By Chris Newman •  Updated: 12/04/16 •  9 min read
Stock Price Data From Yahoo! Finance With Microsoft Excel Spreadsheets

WARNING!!!

As of Q3 2017, the Yahoo! Finance capabilities in Excel have been disabled (by Yahoo!, after Verizon bought them).

Luckily, more recent versions of Excel now have built-in features that can replace the need to pull data from Yahoo! Finance. Check out these articles for more information:


I've been playing around with building some Stock Tracking tools for Excel and I've learned a lot about how to query data from Yahoo! Finances API to get it into Excel while it's all fresh in my memory, I figured I would take some time and document some of the techniques I've been using in my spreadsheets.

Breakdown Of The Yahoo! Finance Query URL

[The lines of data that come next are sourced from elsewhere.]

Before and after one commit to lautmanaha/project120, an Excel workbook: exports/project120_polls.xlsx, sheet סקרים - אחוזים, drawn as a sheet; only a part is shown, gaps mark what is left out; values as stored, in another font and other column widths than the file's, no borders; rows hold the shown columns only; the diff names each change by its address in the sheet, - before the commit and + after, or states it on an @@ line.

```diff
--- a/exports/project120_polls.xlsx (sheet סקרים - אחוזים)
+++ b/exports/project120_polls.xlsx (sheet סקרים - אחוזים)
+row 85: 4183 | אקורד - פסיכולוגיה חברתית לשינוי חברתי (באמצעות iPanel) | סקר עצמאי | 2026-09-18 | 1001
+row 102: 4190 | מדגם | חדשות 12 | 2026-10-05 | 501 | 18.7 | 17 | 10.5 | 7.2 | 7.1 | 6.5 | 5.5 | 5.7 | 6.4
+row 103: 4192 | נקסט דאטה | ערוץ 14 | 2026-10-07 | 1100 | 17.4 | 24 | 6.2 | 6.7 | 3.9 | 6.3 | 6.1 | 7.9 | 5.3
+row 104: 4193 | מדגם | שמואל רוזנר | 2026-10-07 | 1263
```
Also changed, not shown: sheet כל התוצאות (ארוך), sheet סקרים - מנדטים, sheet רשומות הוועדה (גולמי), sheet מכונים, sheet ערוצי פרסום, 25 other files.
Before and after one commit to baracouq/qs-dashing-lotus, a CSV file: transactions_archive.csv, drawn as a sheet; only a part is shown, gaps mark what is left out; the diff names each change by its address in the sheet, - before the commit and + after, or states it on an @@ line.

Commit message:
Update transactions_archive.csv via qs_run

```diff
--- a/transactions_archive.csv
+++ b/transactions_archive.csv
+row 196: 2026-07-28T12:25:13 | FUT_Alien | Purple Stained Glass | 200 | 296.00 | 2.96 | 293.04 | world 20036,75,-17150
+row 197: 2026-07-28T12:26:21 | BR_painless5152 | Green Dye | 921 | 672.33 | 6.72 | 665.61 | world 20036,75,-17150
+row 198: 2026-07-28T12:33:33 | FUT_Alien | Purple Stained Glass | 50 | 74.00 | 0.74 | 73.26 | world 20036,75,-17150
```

The premise behind how you query stock information in your web browser ultimately boils down to the URL address.  Here is the standard URL address formula with two inputs (the Ticker Symbol and the Data Type).

https://download.finance.yahoo.com/d/quotes.csv?s= [Ticker Symbol] &f= [Data Type]

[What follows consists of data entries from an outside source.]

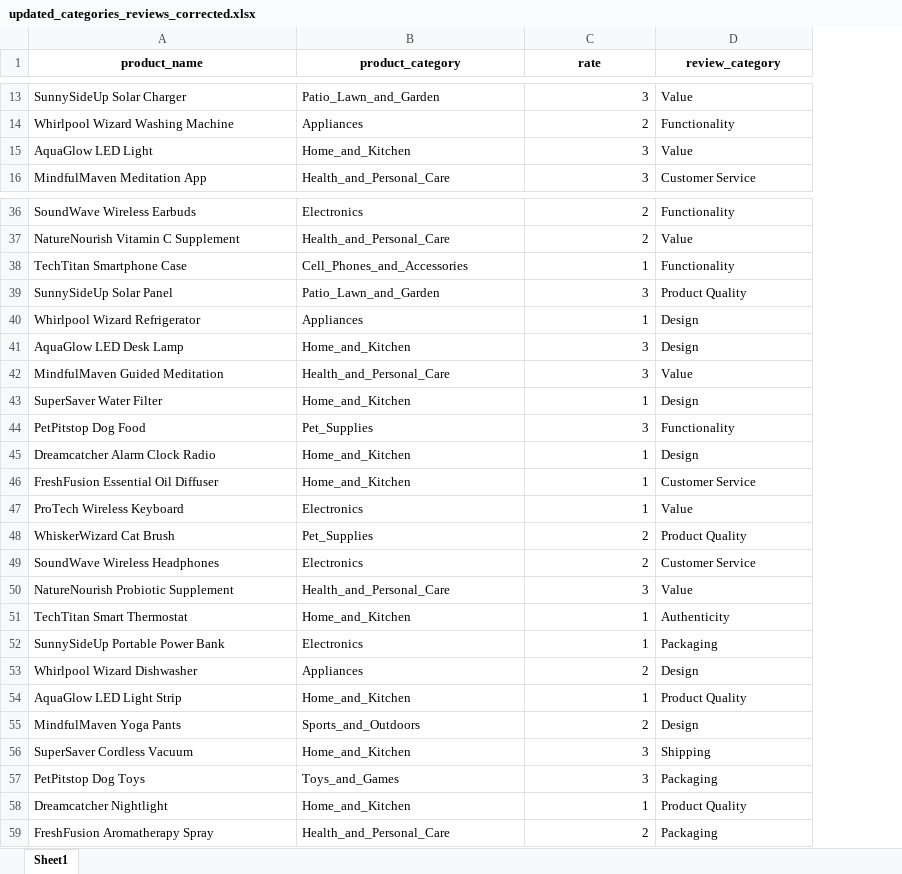
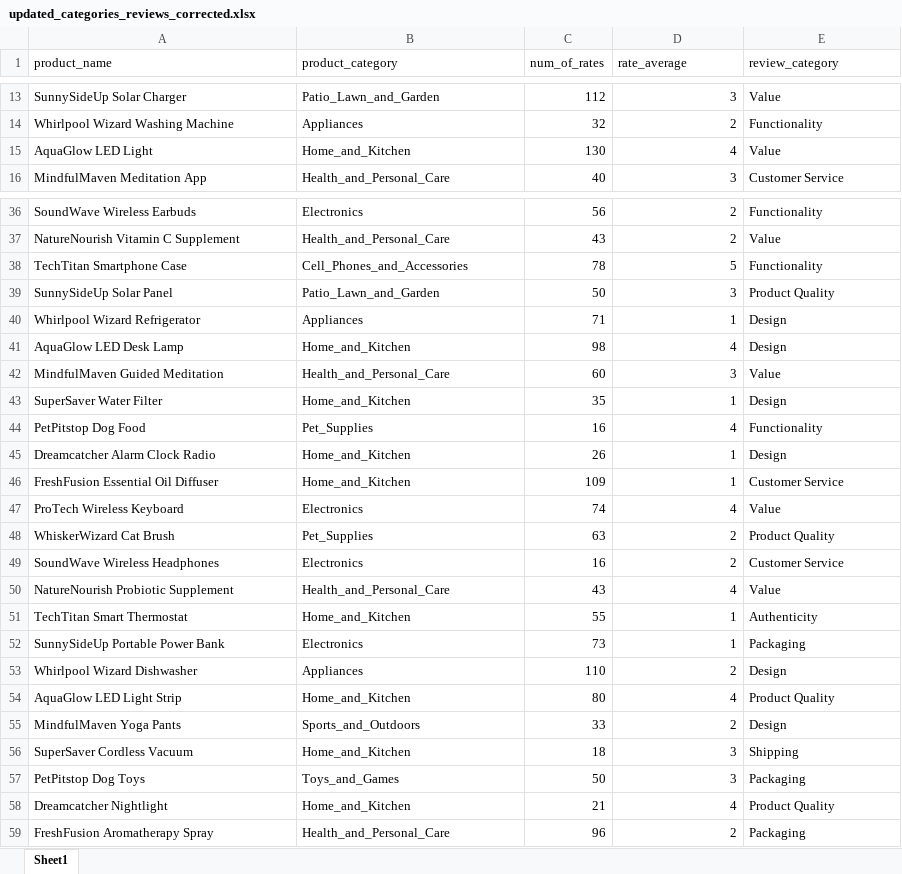
Before and after one commit to AmiMaron/streamlit_app, an Excel workbook: updated_categories_reviews_corrected.xlsx, sheet Sheet1, drawn as a sheet; only a part is shown, gaps mark what is left out; values as stored, in another font and other column widths than the file's, no borders; addresses are those after the commit; the diff covers the shown part only; the diff names each change by its address in the sheet, - before the commit and + after, or states it on an @@ line.

```diff
--- a/updated_categories_reviews_corrected.xlsx (sheet Sheet1)
+++ b/updated_categories_reviews_corrected.xlsx (sheet Sheet1)
+column C (num_of_rates), rows 13-16: 112 | 32 | 130 | 40; rows 36-59: 56 | 43 | 78 | 50 | 71 | 98 | 60 | 35 | 16 | 26 | 109 | 74 | 63 | 16 | 43 | 55 | 73 | 110 | 80 | 33 | 18 | 50 | 21 | 96
@@ A1:B1 bold: on → off, alignment: center → left @@
-D1: rate
+D1: rate_average
@@ D1:E1 bold: on → off, alignment: center → left @@
-D15 (rate_average): 3
+D15 (rate_average): 4
-D38 (rate_average): 1
+D38 (rate_average): 5
-D41 (rate_average): 3
+D41 (rate_average): 4
-D44 (rate_average): 3
+D44 (rate_average): 4
-D47 (rate_average): 1
+D47 (rate_average): 4
-D50 (rate_average): 3
+D50 (rate_average): 4
-D54 (rate_average): 1
+D54 (rate_average): 4
-D58 (rate_average): 1
+D58 (rate_average): 4
```
Also changed, not shown: 66 added rows and 4 edited cells elsewhere in this sheet, 1 other file.
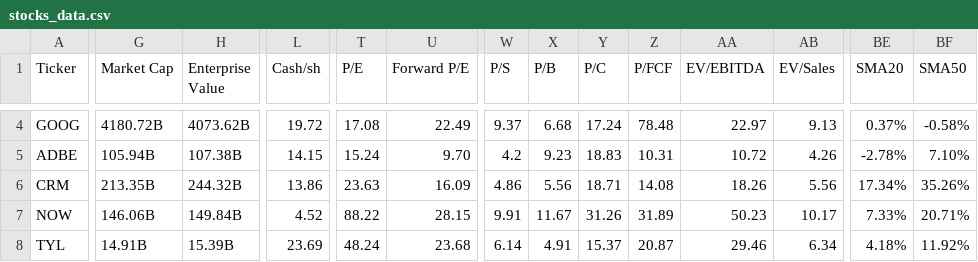
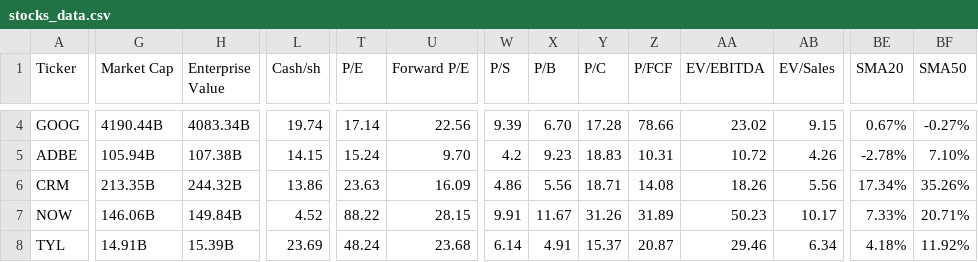
Before and after one commit to saiganesh-tanneru/stock-analyzer, a CSV file: stocks_data.csv, drawn as a sheet; only a part is shown, gaps mark what is left out; the diff covers the shown part only; the diff names each change by its address in the sheet, - before the commit and + after, or states it on an @@ line.

```diff
--- a/stocks_data.csv
+++ b/stocks_data.csv
-G4 (Market Cap): 4180.72B
+G4 (Market Cap): 4190.44B
-H4 (Enterprise Value): 4073.62B
+H4 (Enterprise Value): 4083.34B
-L4 (Cash/sh): 19.72
+L4 (Cash/sh): 19.74
-T4 (P/E): 17.08
+T4 (P/E): 17.14
-U4 (Forward P/E): 22.49
+U4 (Forward P/E): 22.56
-W4 (P/S): 9.37
+W4 (P/S): 9.39
-X4 (P/B): 6.68
+X4 (P/B): 6.70
-Y4 (P/C): 17.24
+Y4 (P/C): 17.28
-Z4 (P/FCF): 78.48
+Z4 (P/FCF): 78.66
-AA4 (EV/EBITDA): 22.97
+AA4 (EV/EBITDA): 23.02
-AB4 (EV/Sales): 9.13
+AB4 (EV/Sales): 9.15
-BE4 (SMA20): 0.37%
+BE4 (SMA20): 0.67%
-BF4 (SMA50): -0.58%
+BF4 (SMA50): -0.27%
```
Also changed, not shown: 113 edited cells elsewhere in this file, 6 other files.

A Few Examples

To get this data from a web address into an Excel spreadsheet, we can use the WEBSERVICE() function. I'll also wrap a NUMBERVALUE() function around to convert the import text from Yahoo! Finance into a numerical value we can use inside Excel.

Example 1: Pull The "Current Stock Price" for Microsoft's Stock

=NUMBERVALUE(WEBSERVICE("https://download.finance.yahoo.com/d/quotes.csv?s=MSFT&f=l1"))

Example 2: Pull The "Current Dividend" for Microsoft's Stock

=NUMBERVALUE(WEBSERVICE("https://download.finance.yahoo.com/d/quotes.csv?s=MSFT&f=d"))

Example 3: Pull "% change From 52 Week Low" for Microsoft

This one is a little bit trickier because the results from the url have a plus sign or a negative sign in front of the resulting % change which the NUMBERVALUE() function does not like. In the following formula, I am taking the result from Yahoo! finance and removing the first character (ie +/-) from the result.

=NUMBERVALUE(REPLACE(WEBSERVICE("https://download.finance.yahoo.com/d/quotes.csv?s=MSFT&f=j6"),1,1,""))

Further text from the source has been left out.